◆ Data records ◆
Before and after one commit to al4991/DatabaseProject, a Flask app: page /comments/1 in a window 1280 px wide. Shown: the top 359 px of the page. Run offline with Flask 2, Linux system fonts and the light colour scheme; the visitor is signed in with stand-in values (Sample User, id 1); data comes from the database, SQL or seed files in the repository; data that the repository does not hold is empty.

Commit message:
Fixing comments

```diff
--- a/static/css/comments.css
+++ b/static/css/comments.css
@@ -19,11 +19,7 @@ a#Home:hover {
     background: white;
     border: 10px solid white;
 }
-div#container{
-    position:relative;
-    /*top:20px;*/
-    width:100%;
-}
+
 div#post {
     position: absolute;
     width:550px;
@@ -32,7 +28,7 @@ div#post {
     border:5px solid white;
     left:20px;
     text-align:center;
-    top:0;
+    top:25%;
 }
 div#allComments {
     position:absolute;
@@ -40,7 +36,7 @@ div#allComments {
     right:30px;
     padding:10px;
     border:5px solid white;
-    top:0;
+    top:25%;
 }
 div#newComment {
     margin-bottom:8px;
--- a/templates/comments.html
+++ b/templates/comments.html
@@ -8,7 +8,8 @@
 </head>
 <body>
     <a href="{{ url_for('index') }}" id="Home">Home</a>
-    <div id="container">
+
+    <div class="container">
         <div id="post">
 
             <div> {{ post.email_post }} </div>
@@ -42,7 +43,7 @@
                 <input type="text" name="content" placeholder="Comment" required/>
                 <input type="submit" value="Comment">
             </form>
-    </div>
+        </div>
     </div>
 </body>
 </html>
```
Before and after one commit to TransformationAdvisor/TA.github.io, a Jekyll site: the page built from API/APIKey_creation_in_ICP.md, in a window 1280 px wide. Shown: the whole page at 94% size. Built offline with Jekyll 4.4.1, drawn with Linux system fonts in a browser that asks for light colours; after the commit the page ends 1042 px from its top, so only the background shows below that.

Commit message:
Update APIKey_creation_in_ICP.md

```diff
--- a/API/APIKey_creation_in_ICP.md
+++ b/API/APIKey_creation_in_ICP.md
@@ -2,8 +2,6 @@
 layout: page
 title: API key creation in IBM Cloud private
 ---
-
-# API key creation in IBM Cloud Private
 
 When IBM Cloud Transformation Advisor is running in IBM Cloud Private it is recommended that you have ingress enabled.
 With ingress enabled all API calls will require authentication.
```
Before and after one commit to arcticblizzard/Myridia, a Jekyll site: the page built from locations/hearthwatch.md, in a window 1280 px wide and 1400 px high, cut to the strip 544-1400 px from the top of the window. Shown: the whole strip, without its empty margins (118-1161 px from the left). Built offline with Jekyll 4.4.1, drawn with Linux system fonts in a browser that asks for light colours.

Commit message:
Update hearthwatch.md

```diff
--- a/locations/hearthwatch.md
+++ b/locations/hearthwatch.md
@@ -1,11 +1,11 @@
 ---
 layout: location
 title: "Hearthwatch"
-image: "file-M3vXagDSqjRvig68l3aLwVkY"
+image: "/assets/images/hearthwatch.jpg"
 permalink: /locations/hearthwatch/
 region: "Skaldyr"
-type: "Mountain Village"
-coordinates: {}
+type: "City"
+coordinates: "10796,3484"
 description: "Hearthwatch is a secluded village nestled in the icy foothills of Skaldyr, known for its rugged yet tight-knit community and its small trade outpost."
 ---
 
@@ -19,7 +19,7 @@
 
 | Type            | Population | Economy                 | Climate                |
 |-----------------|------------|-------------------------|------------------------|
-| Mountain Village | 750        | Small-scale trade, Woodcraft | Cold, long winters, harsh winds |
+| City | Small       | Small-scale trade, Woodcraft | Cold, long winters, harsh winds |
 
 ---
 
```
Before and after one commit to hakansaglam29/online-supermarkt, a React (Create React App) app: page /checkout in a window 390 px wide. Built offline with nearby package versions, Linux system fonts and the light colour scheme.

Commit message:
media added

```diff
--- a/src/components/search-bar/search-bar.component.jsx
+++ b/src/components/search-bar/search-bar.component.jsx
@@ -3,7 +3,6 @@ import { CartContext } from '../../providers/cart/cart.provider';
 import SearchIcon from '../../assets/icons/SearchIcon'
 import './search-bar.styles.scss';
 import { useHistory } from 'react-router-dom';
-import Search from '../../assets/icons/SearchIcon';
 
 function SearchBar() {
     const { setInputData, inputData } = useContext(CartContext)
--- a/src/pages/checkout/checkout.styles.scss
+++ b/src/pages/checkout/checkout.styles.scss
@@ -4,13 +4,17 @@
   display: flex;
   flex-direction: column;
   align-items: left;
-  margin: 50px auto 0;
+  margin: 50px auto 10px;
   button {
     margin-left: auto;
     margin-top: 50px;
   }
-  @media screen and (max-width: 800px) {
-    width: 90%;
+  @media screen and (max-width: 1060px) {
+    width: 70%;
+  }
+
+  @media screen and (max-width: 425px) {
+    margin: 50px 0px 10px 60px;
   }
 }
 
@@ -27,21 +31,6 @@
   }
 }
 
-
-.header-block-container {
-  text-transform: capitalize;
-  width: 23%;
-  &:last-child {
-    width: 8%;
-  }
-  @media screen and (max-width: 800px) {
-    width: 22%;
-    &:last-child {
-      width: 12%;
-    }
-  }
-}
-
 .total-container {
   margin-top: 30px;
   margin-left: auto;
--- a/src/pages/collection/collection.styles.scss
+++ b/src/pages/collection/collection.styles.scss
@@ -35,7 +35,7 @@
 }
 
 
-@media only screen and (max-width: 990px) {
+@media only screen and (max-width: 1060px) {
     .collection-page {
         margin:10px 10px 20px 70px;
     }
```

◆ Task description ◆
Your reply should repeat the entries above in full, with every character intact.

◆ Your solution ◆
Before and after one commit to al4991/DatabaseProject, a Flask app: page /comments/1 in a window 1280 px wide. Shown: the top 359 px of the page. Run offline with Flask 2, Linux system fonts and the light colour scheme; the visitor is signed in with stand-in values (Sample User, id 1); data comes from the database, SQL or seed files in the repository; data that the repository does not hold is empty.

Commit message:
Fixing comments

```diff
--- a/static/css/comments.css
+++ b/static/css/comments.css
@@ -19,11 +19,7 @@ a#Home:hover {
     background: white;
     border: 10px solid white;
 }
-div#container{
-    position:relative;
-    /*top:20px;*/
-    width:100%;
-}
+
 div#post {
     position: absolute;
     width:550px;
@@ -32,7 +28,7 @@ div#post {
     border:5px solid white;
     left:20px;
     text-align:center;
-    top:0;
+    top:25%;
 }
 div#allComments {
     position:absolute;
@@ -40,7 +36,7 @@ div#allComments {
     right:30px;
     padding:10px;
     border:5px solid white;
-    top:0;
+    top:25%;
 }
 div#newComment {
     margin-bottom:8px;
--- a/templates/comments.html
+++ b/templates/comments.html
@@ -8,7 +8,8 @@
 </head>
 <body>
     <a href="{{ url_for('index') }}" id="Home">Home</a>
-    <div id="container">
+
+    <div class="container">
         <div id="post">
 
             <div> {{ post.email_post }} </div>
@@ -42,7 +43,7 @@
                 <input type="text" name="content" placeholder="Comment" required/>
                 <input type="submit" value="Comment">
             </form>
-    </div>
+        </div>
     </div>
 </body>
 </html>
```
Before and after one commit to TransformationAdvisor/TA.github.io, a Jekyll site: the page built from API/APIKey_creation_in_ICP.md, in a window 1280 px wide. Shown: the whole page at 94% size. Built offline with Jekyll 4.4.1, drawn with Linux system fonts in a browser that asks for light colours; after the commit the page ends 1042 px from its top, so only the background shows below that.

Commit message:
Update APIKey_creation_in_ICP.md

```diff
--- a/API/APIKey_creation_in_ICP.md
+++ b/API/APIKey_creation_in_ICP.md
@@ -2,8 +2,6 @@
 layout: page
 title: API key creation in IBM Cloud private
 ---
-
-# API key creation in IBM Cloud Private
 
 When IBM Cloud Transformation Advisor is running in IBM Cloud Private it is recommended that you have ingress enabled.
 With ingress enabled all API calls will require authentication.
```
Before and after one commit to arcticblizzard/Myridia, a Jekyll site: the page built from locations/hearthwatch.md, in a window 1280 px wide and 1400 px high, cut to the strip 544-1400 px from the top of the window. Shown: the whole strip, without its empty margins (118-1161 px from the left). Built offline with Jekyll 4.4.1, drawn with Linux system fonts in a browser that asks for light colours.

Commit message:
Update hearthwatch.md

```diff
--- a/locations/hearthwatch.md
+++ b/locations/hearthwatch.md
@@ -1,11 +1,11 @@
 ---
 layout: location
 title: "Hearthwatch"
-image: "file-M3vXagDSqjRvig68l3aLwVkY"
+image: "/assets/images/hearthwatch.jpg"
 permalink: /locations/hearthwatch/
 region: "Skaldyr"
-type: "Mountain Village"
-coordinates: {}
+type: "City"
+coordinates: "10796,3484"
 description: "Hearthwatch is a secluded village nestled in the icy foothills of Skaldyr, known for its rugged yet tight-knit community and its small trade outpost."
 ---
 
@@ -19,7 +19,7 @@
 
 | Type            | Population | Economy                 | Climate                |
 |-----------------|------------|-------------------------|------------------------|
-| Mountain Village | 750        | Small-scale trade, Woodcraft | Cold, long winters, harsh winds |
+| City | Small       | Small-scale trade, Woodcraft | Cold, long winters, harsh winds |
 
 ---
 
```
Before and after one commit to hakansaglam29/online-supermarkt, a React (Create React App) app: page /checkout in a window 390 px wide. Built offline with nearby package versions, Linux system fonts and the light colour scheme.

Commit message:
media added

```diff
--- a/src/components/search-bar/search-bar.component.jsx
+++ b/src/components/search-bar/search-bar.component.jsx
@@ -3,7 +3,6 @@ import { CartContext } from '../../providers/cart/cart.provider';
 import SearchIcon from '../../assets/icons/SearchIcon'
 import './search-bar.styles.scss';
 import { useHistory } from 'react-router-dom';
-import Search from '../../assets/icons/SearchIcon';
 
 function SearchBar() {
     const { setInputData, inputData } = useContext(CartContext)
--- a/src/pages/checkout/checkout.styles.scss
+++ b/src/pages/checkout/checkout.styles.scss
@@ -4,13 +4,17 @@
   display: flex;
   flex-direction: column;
   align-items: left;
-  margin: 50px auto 0;
+  margin: 50px auto 10px;
   button {
     margin-left: auto;
     margin-top: 50px;
   }
-  @media screen and (max-width: 800px) {
-    width: 90%;
+  @media screen and (max-width: 1060px) {
+    width: 70%;
+  }
+
+  @media screen and (max-width: 425px) {
+    margin: 50px 0px 10px 60px;
   }
 }
 
@@ -27,21 +31,6 @@
   }
 }
 
-
-.header-block-container {
-  text-transform: capitalize;
-  width: 23%;
-  &:last-child {
-    width: 8%;
-  }
-  @media screen and (max-width: 800px) {
-    width: 22%;
-    &:last-child {
-      width: 12%;
-    }
-  }
-}
-
 .total-container {
   margin-top: 30px;
   margin-left: auto;
--- a/src/pages/collection/collection.styles.scss
+++ b/src/pages/collection/collection.styles.scss
@@ -35,7 +35,7 @@
 }
 
 
-@media only screen and (max-width: 990px) {
+@media only screen and (max-width: 1060px) {
     .collection-page {
         margin:10px 10px 20px 70px;
     }
```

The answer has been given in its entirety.